Film Review – The Handmaiden
My favorite Chan-wook Park film is Stoker partly because it is inspired by Shadow of a Doubt – my best-loved Alfred Hitchcock movie. He takes the two central characters and asks what would happen if they did in fact have similar natures. He’s not remaking or rebooting or re-anythinging; he’s taking inspiration from one film and creating something completely new. In his latest film The Handmaiden, Park takes a novel by English writer Sarah Waters, Fingersmith, and changes its setting from Victorian London to the Japanese occupation of Korea (1910 – 1945.) From what I understand, the beginning of the film sticks close to events of the book, but then goes its own direction in the end. (I haven’t read it, so I can’t say for sure.) And that’s what I like best about Park. He uses sources to create new things and doesn’t just make a pallid imitation of something that was already successful. Making movies based on books is a time-honored tradition, but I almost always think it’s better if the film does something different with the story. Otherwise, why bother? (A note before I get to the review; this film has some very explicit sex scenes, and I will be discussing them. Please be forewarned.)
Korean servant girl Sook-hee (Kim Tae-ri) is starting a new job as handmaiden to Japanese heiress Lady Hideko (Min-hee Kim). Lady Hideko lives with her uncle Kouzuki (Jin-woong Jo), a Korean collaborator who reveres all things English and Japanese, and spends her hours preparing to perform readings of her uncle’s rare book collection. It will be Sook-hee’s job to attend to her needs. Or so Sook-hee leads her to believe. She is actually a pickpocket placed in the home by a fellow Korean criminal, who has convinced everyone that he is the Japanese Count Fujiwara (Jung-woo Ha). His plan is to seduce Hideko, get her to elope with him, turn her inheritance into cash, and then dump her off in an insane asylum. Sook-hee’s real job is to smooth things along for the faux Fujiwara, but it gets complicated when she and her mark develop a relationship much deeper than expected. Add multiple layers of secrets and deceptions, and you have a twisty tale of love and revenge.
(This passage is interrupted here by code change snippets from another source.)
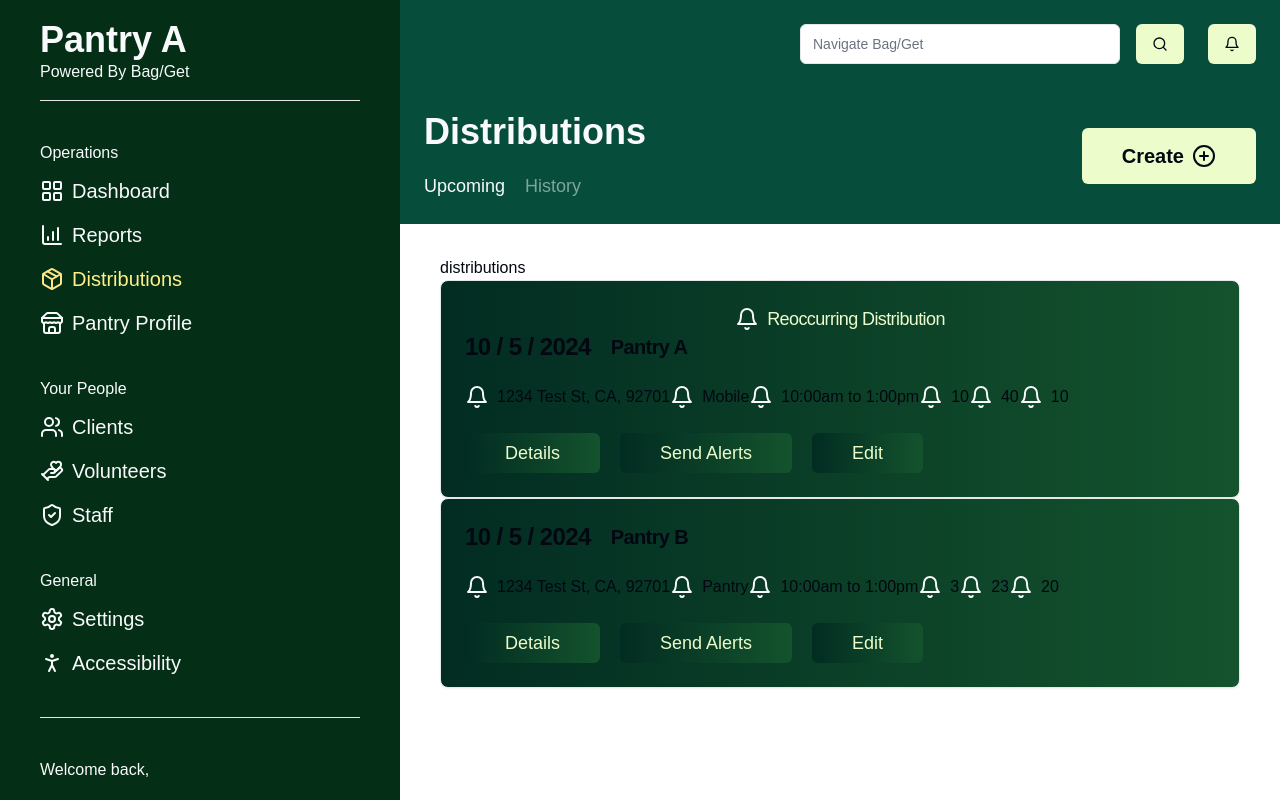
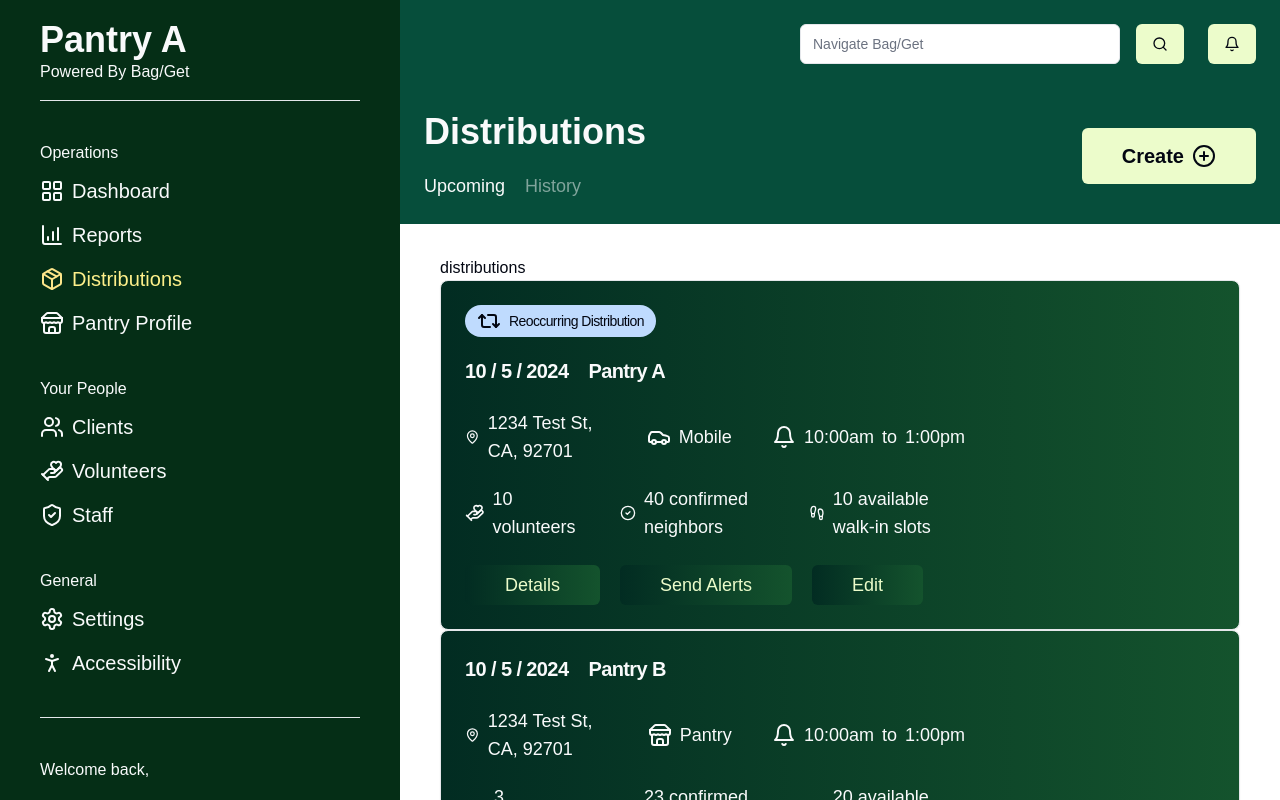
Before and after one commit to Bag-Get/bagget.app, a Next.js app: page /distributions in a window 1280 px wide. Shown: the top 800 px of the page. Built offline with nearby package versions, Linux system fonts and the light colour scheme; grey boxes are pictures that could not be loaded.

Commit message:
add icons, freshen text color

```diff
--- a/app/distributions/page.tsx
+++ b/app/distributions/page.tsx
@@ -1,9 +1,10 @@
 import React from "react";
-import { distributions } from "@/data/distributionData"
+import { distributionTypeIcons, distributions } from "@/data/distributionData"
 import { Card, CardContent, CardFooter, CardHeader, CardTitle } from "@/components/ui/card";
 import { Heading, Text } from "@/components/ui/typography";
 import { IconText } from "@/components/ui/icons";
 import { CTA } from "@/components/ui/button";
+import { DISTRIBUTION_TYPE } from "@/data/types";
 
 export default function Distributions() {
 
@@ -17,23 +18,33 @@ export default function Distributions() {
 
 
 function DistributionCard() {
+
+    function DistributionType(input: DISTRIBUTION_TYPE) {
+        return distributionTypeIcons[input]
+    }
+
+
+
+
     return (
         <div>
             {distributions.map((distribution, i) => (
                 <Card className="bg-gradient-to-r from-emerald-950 to-green-900" key={i}>
                     <CardHeader>
                         <CardTitle>
-                            <div className="flex flex-col">
+                            <div className="flex flex-col gap-5">
                                 {distribution.isReoccurring &&
-                                    <IconText icon="Bell">
-                                        <Text size='lg' styles={{weight: 'font-medium', color: 'text-lime-100'}}>
+                                    <div className="bg-blue-200 w-fit py-1 px-3 rounded-3xl">
+                                        <IconText icon="Repeat2" iconColor="#030712">
+                                            <Text size='sm' styles={{weight: 'font-medium', color: 'text-gray-950'}}>
                                                 Reoccurring Distribution
                                             </Text>
                                         </IconText>
+                                    </div>
                                 }
                                 <div className="flex gap-5 items-center">
-                                    <DateFormat date={distribution.date}/>
-                                    <Heading size="h2" styles={{color: "text-gray-950", weight: "font-semibold"}}>
+                                    <DateFormat date={distribution.date} isHeading/>
+                                    <Heading size="h2" styles={{weight: "font-semibold"}}>
                                         {distribution.pantry}
                                     </Heading>
                                 </div>
@@ -41,17 +52,49 @@ function DistributionCard() {
                         </CardTitle>
                     </CardHeader>
                     <CardContent>
-                        <div className="flex">
-                            <IconText icon="Bell">{distribution.address}</IconText>
-                            <IconText icon="Bell">{distribution.type}</IconText>
+                        <div className="flex flex-col gap-5">
+                            <div className="flex gap-10 w-8/12">
+                                <IconText icon="MapPin">
+                                    <Text size='lg' styles={{weight: 'font-medium'}}>
+                                    {distribution.address}
+                                    </Text>
+                                </IconText>
+                                <IconText icon={DistributionType(distribution.type)}>
+                                    <Text size='lg' styles={{weight: 'font-medium'}}>
+                                    {distribution.type}
+                                    </Text>
+                                </IconText>
                                 <IconText icon="Bell">
-                                <div>
-                                    {distribution.startTime} to {' '} {distribution.endTime}
+                                    <div className="flex gap-2">
+                                        <Text size='lg' styles={{weight: 'font-medium'}}>
+                                            {distribution.startTime}
+                                        </Text>
+                                        <Text size='lg' styles={{weight: 'font-medium'}}>
+                                            to {' '}
+                                        </Text>
+                                        <Text size='lg' styles={{weight: 'font-medium'}}>
+                                            {distribution.endTime}
+                                        </Text>
                                     </div>
                                 </IconText>
-                            <IconText icon="Bell">{distribution.volunteers}</IconText>
-                            <IconText icon="Bell">{distribution.confirmedVisits}</IconText>
-                            <IconText icon="Bell">{distribution.walkInSlots}</IconText>
+                            </div>
+                            <div className="flex gap-10 w-8/12">
+                                <IconText icon="HandHeart">
+                                    <Text size='lg' styles={{weight: 'font-medium'}}>
+                                    {distribution.volunteers} volunteers
+                                    </Text>
+                                </IconText>
+                                <IconText icon="CircleCheck">
+                                    <Text size='lg' styles={{weight: 'font-medium'}}>
+                                    {distribution.confirmedVisits} confirmed neighbors
+                                    </Text>
+                                </IconText>
+                                <IconText icon="Footprints">
+                                    <Text size='lg' styles={{weight: 'font-medium'}}>
+                                    {distribution.walkInSlots} available walk-in slots
+                                    </Text>
+                                </IconText>
+                            </div>
                         </div>
                     </CardContent>
                     <CardFooter>
@@ -80,10 +123,20 @@ function DistributionCard() {
     )
 }
 
-function DateFormat({date}: {date: Date}) {
+function DateFormat({date, isHeading=false}: {date: Date, isHeading?: boolean}) {
+
+    const day = `${date.getMonth()} / ${date.getDay()} / ${date.getFullYear()}
+`
     return (
         <div>
-            {date.getMonth()} / {date.getDay()} / {date.getFullYear()}
+            {isHeading ?
+                <Heading size="h2" styles={{weight: "font-semibold"}}>
+                    {day}
+                </Heading> :
+                <Text size='lg' styles={{weight: 'font-medium'}}>
+                    {day}
+                </Text>
+            }
         </div>
     )
 }
--- a/components/ui/icons.tsx
+++ b/components/ui/icons.tsx
@@ -1,6 +1,6 @@
 import React from "react";
 import { Button } from "@/components/ui/button";
-import { Bell, CalendarDays, ChartColumnIncreasing, CircleArrowRight, CirclePlus, HandHeart, HeartHandshake, LayoutGrid, Package, PersonStanding, Search, Send, Settings, ShieldCheck, Store, Users } from "lucide-react";
+import { Bell, CalendarDays, Car, ChartColumnIncreasing, CircleArrowRight, CircleCheck, CirclePlus, Clock, Footprints, HandHeart, HeartHandshake, LayoutGrid, MapPin, Package, PersonStanding, Repeat2, Search, Send, Settings, ShieldCheck, Sparkles, Store, Users, Warehouse } from "lucide-react";
 import { ALIGNMENT, BUTTON_STYLES, ICON_NAME, ICON_SIZE } from "@/data/types"
 
 export function IconText({align="left", size, icon, iconColor, children}: {size?: ICON_SIZE; align?: ALIGNMENT; icon: ICON_NAME; iconColor?: string; children: React.ReactNode}) {
@@ -37,69 +37,126 @@ export function Icons({name, size, color="#f9fafb"}: {name: ICON_NAME; size?: IC
         iconSize = { width: '18px', height: '18px' }
     }
 
+    // Nav Icons
+    // dashboard
     if (name === 'LayoutGrid') {
         return (
             <LayoutGrid color={color} style={iconSize}/>
         )
+    // reports
     } else if (name === 'ChartColumnIncreasing') {
         return (
             <ChartColumnIncreasing color={color} style={iconSize}/>
         )
+    // distributions
     } else if (name === 'Package') {
         return (
             <Package color={color} style={iconSize}/>
         )
+    // pantry profile
     } else if (name === 'Store') {
         return (
             <Store color={color} style={iconSize}/>
         )
+    // clients
     } else if (name === 'Users') {
         return (
             <Users color={color} style={iconSize}/>
         )
+    // volunteers
     } else if (name === 'HandHeart') {
         return (
             <HandHeart color={color} style={iconSize}/>
         )
+    // staff
     } else if (name === 'ShieldCheck') {
         return (
             <ShieldCheck color={color} style={iconSize}/>
         )
+    // settings
     } else if (name === 'Settings') {
         return (
             <Settings color={color} style={iconSize}/>
         )
+    // accessibility a11y
     } else if (name === 'PersonStanding') {
         return (
             <PersonStanding color={color} style={iconSize}/>
         )
+    // search
     } else if (name === 'Search') {
         return (
             <Search color={color} style={iconSize}/>
         )
+    // notification
     } else if (name === 'Bell') {
         return (
             <Bell color={color} style={iconSize}/>
         )
+    // Calendar
     } else if (name === 'CalendarDays') {
         return (
             <CalendarDays color={color} style={iconSize}/>
         )
+    // Arrow send
     } else if (name === 'Send') {
         return (
             <Send color={color} style={iconSize}/>
         )
+    // plus
     } else if (name === 'CirclePlus') {
         return (
             <CirclePlus color={color} style={iconSize}/>
         )
+    // heart hand
     } else if (name === 'HeartHandshake') {
         return (
             <HeartHandshake color={color} style={iconSize}/>
         )
+    // arrow circle
     } else if (name === 'CircleArrowRight') {
         return (
             <CircleArrowRight color={color} style={iconSize}/>
         )
+    // arrow circle
+    } else if (name === 'Repeat2') {
+        return (
+            <Repeat2 color={color} style={iconSize}/>
+        )
+    // location
+    } else if (name === 'MapPin') {
+        return (
+            <MapPin color={color} style={iconSize}/>
+        )
+    // time
+    } else if (name === 'Clock') {
+        return (
+            <Clock color={color} style={iconSize}/>
+        )
+    // confirm
+    } else if (name === 'CircleCheck') {
+        return (
+            <CircleCheck color={color} style={iconSize}/>
+        )
+    // walk-in
+    } else if (name === 'Footprints') {
+        return (
+            <Footprints color={color} style={iconSize}/>
+        )
+    // car
+    } else if (name === 'Car') {
+        return (
+            <Car color={color} style={iconSize}/>
+        )
+    // bank
+    } else if (name === 'Warehouse') {
+        return (
+            <Warehouse color={color} style={iconSize}/>
+        )
+    // pop up special
+    } else if (name === 'Sparkles') {
+        return (
+            <Sparkles color={color} style={iconSize}/>
+        )
     }
 }
--- a/data/distributionData.ts
+++ b/data/distributionData.ts
@@ -1,21 +1,10 @@
+import { DISTRIBUTION, DISTRIBUTION_TYPE_ICONS } from "./types";
 
-type DISTRIBUTION_TYPE = "Mobile" | "Bank" | "Pop-Up" | "Pantry"
-
-export interface DISTRIBUTION {
-    pantry: string;
-    type: DISTRIBUTION_TYPE;
-    isReoccurring: boolean;
-    address: string;
-    date: Date;
-    startTime: string;
-    endTime: string;
-    volunteers: number;
-    confirmedVisits: number;
-    walkInSlots: number;
-    // account for:
-    // past visits
-    // users
-    // volunteers
+export const distributionTypeIcons: DISTRIBUTION_TYPE_ICONS = {
+    Mobile: "Car",
+    Bank: "Warehouse",
+    "Pop-Up": "Sparkles",
+    Pantry: "Store"
 }
 
 export const distributions: DISTRIBUTION[] = [
```
Also changed, not shown: data/types.ts (+33 -1 lines). Lines whose indentation alone changed are shown as unchanged.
This is a gorgeous film. With its saturated colors and attention paid to the smallest of visual details, this would be a treat to watch even if the story weren’t that great. But it is an interesting puzzle that constantly reveals itself to be going somewhere other than where you think it will. I do wish the disclosure concerning Sook-hee’s true purpose had been delayed just a little longer, but it’s a minor quibble. This is beautiful piece of gothic horror that worked for me in a way that Guillermo del Toro’s Crimson Peak didn’t. And it is very much a horror film. The women here are at the complete mercy of vampires who drain them of their lives and autonomy. Okay, not vampires, just human men. What the women are forced to do for them and coerced to do to each other is horrifying, and it is only in an honest relationship with each other that they have even a chance to create something better. There is also some nasty gore and a very menacing octopus. Oh yeah, did I mention it’s weird? Cause it is. It’s also kind of funny. And there’s quite a lot of sex.
Okay, let’s talk about the sex. There is some extremely explicit simulated lesbian sex in this movie. It’s very artfully done, although I found Park’s obsession with symmetry to be a little off-putting. Also his emphasis on tongues and the occasional camera shot looking out from where someone’s lady parts would be killed the mood for me. So while I can see how some would find it sexy, I did not. And of course, being me, I spent a lot of time thinking about the politics of the whole thing. The relationship between the two women definitely represents an avenue of empowerment and fulfillment for them; but while not leeringly filmed, the male gaze is omnipresent. I assume that lesbians will do what they (and all underrepresented groups) have always had to do and cherry-pick the good stuff out of a problematic whole. The length and content of the sex scenes also contributed to the feeling that I was watching softcore porn and not just an erotic thriller. I also wondered about how this film would play differently in countries (like ours) where Asian women are fetishized. (I don’t think Park should have taken that into consideration when making a Korean film, it’s just a question I have.) And how is its feminist message received in South Korea? And what is the underlying subtext of having Korean actors playing Japanese characters? I’d say most of my enjoyment of this film came intellectually rather than viscerally, and while that’s a legitimate response to art, I wish it had played slightly less thinky for me. (Checking out other reviews, I don’t think that’s been a problem for most other people.) But it’s a film very much worth seeing if you are comfortable with explicit sexual content and the idea that women are not disposable.